Copy each line of the entries beneath that contains the word "playwright".

Records from a data collection
☆ ☆ ☆ ☆ ☆ ☆ ☆
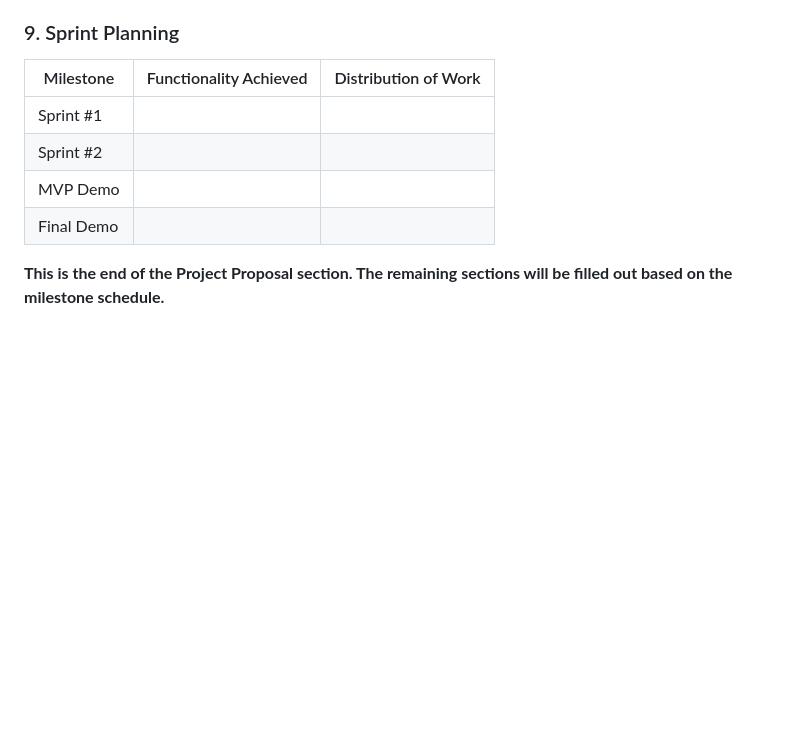
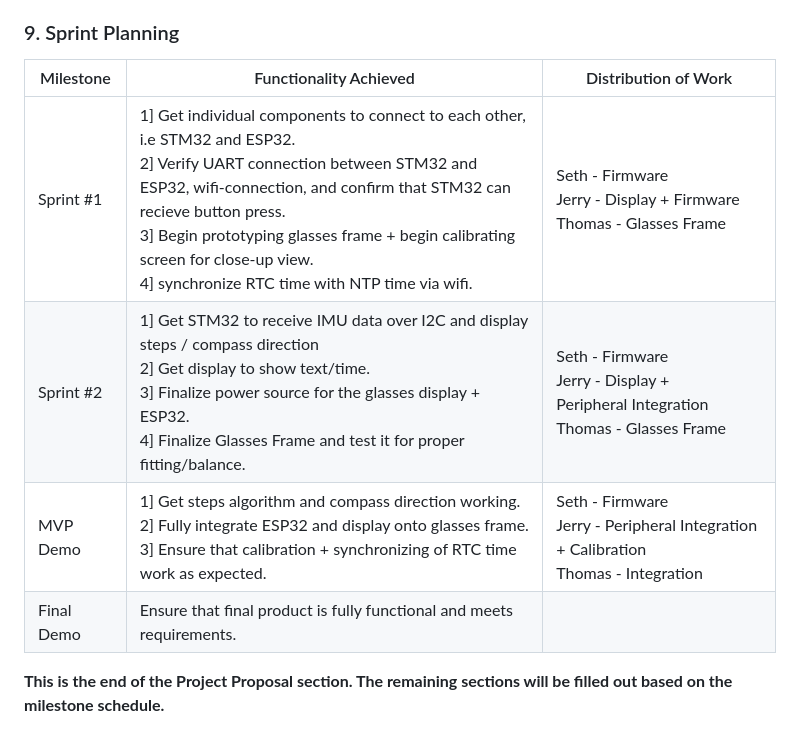
Before and after one commit to upenn-embedded/final-project-s26-t15, a Markdown page: README.md, the part around the change. Rendered like a GitHub page; blank space fills up the shorter version.

Commit message:
sprint plan

```diff
--- a/README.md
+++ b/README.md
@@ -77,12 +77,12 @@ On Demo day, the smart glasses will be demonstrated by having someone wear them.
 
 ### 9. Sprint Planning
 
-| Milestone  | Functionality Achieved | Distribution of Work |
-| ---------- | ---------------------- | -------------------- |
-| Sprint #1  |                        |                      |
-| Sprint #2  |                        |                      |
-| MVP Demo   |                        |                      |
-| Final Demo |                        |                      |
+| Milestone  | Functionality Achieved                                                                                                                                                                                                                                                                                                                            | Distribution of Work                                                                        |
+| ---------- | ------------------------------------------------------------------------------------------------------------------------------------------------------------------------------------------------------------------------------------------------------------------------------------------------------------------------------------------------- | ------------------------------------------------------------------------------------------- |
+| Sprint #1  | 1] Get individual components to connect to each other, i.e STM32 and ESP32.<br />2] Verify UART connection between STM32 and ESP32, wifi-connection, and confirm that STM32 can recieve button press.<br />3] Begin prototyping glasses frame + begin calibrating screen for close-up view.<br />4] synchronize RTC time with NTP time via wifi. | Seth - Firmware<br />Jerry - Display + Firmware<br />Thomas - Glasses Frame                 |
+| Sprint #2  | 1] Get STM32 to receive IMU data over I2C and display steps / compass direction<br />2] Get display to show text/time.<br />3] Finalize power source for the glasses display + ESP32.<br />4] Finalize Glasses Frame and test it for proper fitting/balance.                                                                                      | Seth - Firmware<br />Jerry - Display + Peripheral Integration<br />Thomas - Glasses Frame  |
+| MVP Demo   | 1] Get steps algorithm and compass direction working.<br />2] Fully integrate ESP32 and display onto glasses frame.<br />3] Ensure that calibration + synchronizing of RTC time work as expected.                                                                                                                                                 | Seth - Firmware<br />Jerry - Peripheral Integration + Calibration<br />Thomas - Integration |
+| Final Demo | Ensure that final product is fully functional and meets requirements.                                                                                                                                                                                                                                                                             |                                                                                             |
 
 **This is the end of the Project Proposal section. The remaining sections will be filled out based on the milestone schedule.**
 
```
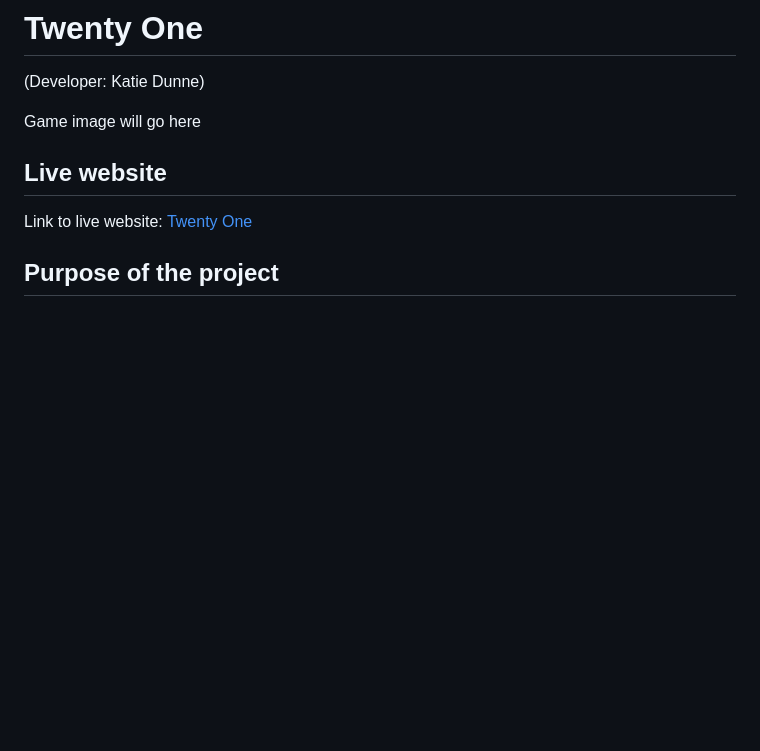
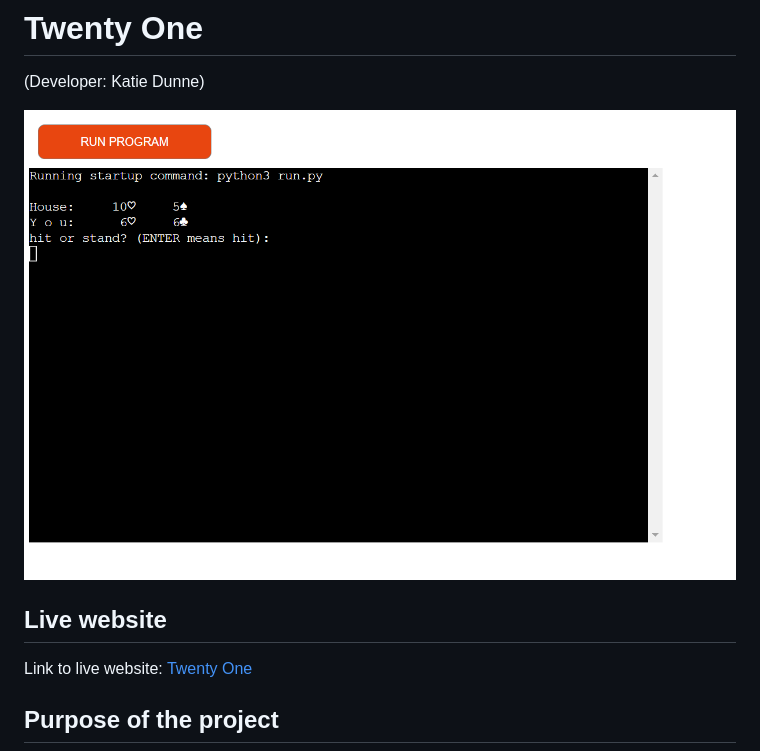
Before and after one commit to KSDunne/twenty_one, a Markdown page: README.md, the part around the change. Rendered like a GitHub page; pictures changed too: docs/start_screen1.PNG (added); blank space fills up the shorter version.

Commit message:
Upload a placeholder for start screen in README

```diff
--- a/README.md
+++ b/README.md
@@ -2,7 +2,7 @@
 
 (Developer: Katie Dunne)
 
-Game image will go here
+![Game Image](docs/start_screen1.PNG)
 
 ## Live website
 
```
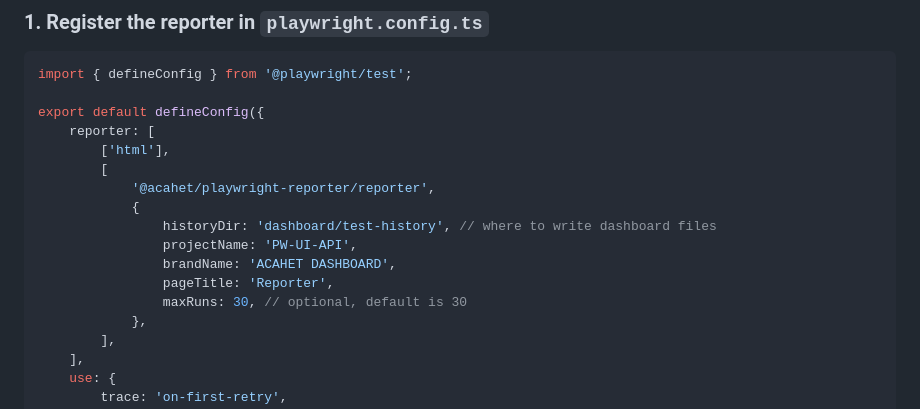
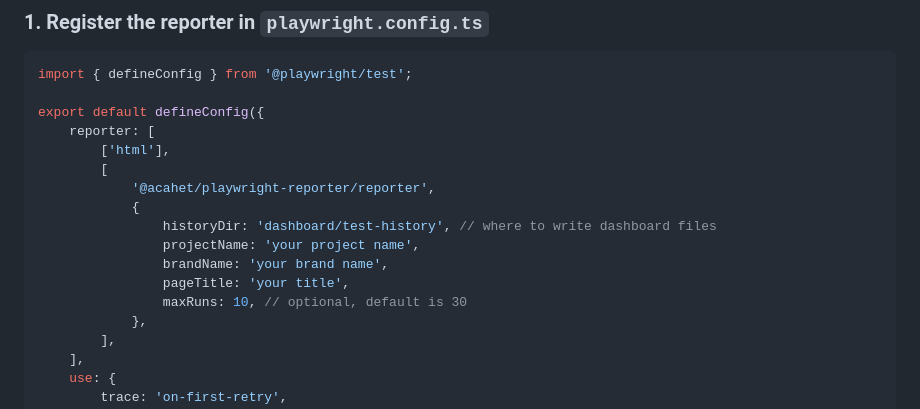
Before and after one commit to acahet-automation-org/playwright-toolbox, a Markdown page: packages/playwright-reporter/README.md, the part around the change. GitHub-like rendering.

Commit message:
docs: update readme

```diff
--- a/packages/playwright-reporter/README.md
+++ b/packages/playwright-reporter/README.md
@@ -24,10 +24,10 @@ export default defineConfig({
 			'@acahet/playwright-reporter/reporter',
 			{
 				historyDir: 'dashboard/test-history', // where to write dashboard files
-				projectName: 'PW-UI-API',
-				brandName: 'ACAHET DASHBOARD',
-				pageTitle: 'Reporter',
-				maxRuns: 30, // optional, default is 30
+				projectName: 'your project name',
+				brandName: 'your brand name',
+				pageTitle: 'your title',
+				maxRuns: 10, // optional, default is 30
 			},
 		],
 	],
```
☆ ☆ ☆ ☆ ☆ ☆ ☆
→ **The answer**:
Before and after one commit to acahet-automation-org/playwright-toolbox, a Markdown page: packages/playwright-reporter/README.md, the part around the change. GitHub-like rendering.
--- a/packages/playwright-reporter/README.md
+++ b/packages/playwright-reporter/README.md
 			'@acahet/playwright-reporter/reporter',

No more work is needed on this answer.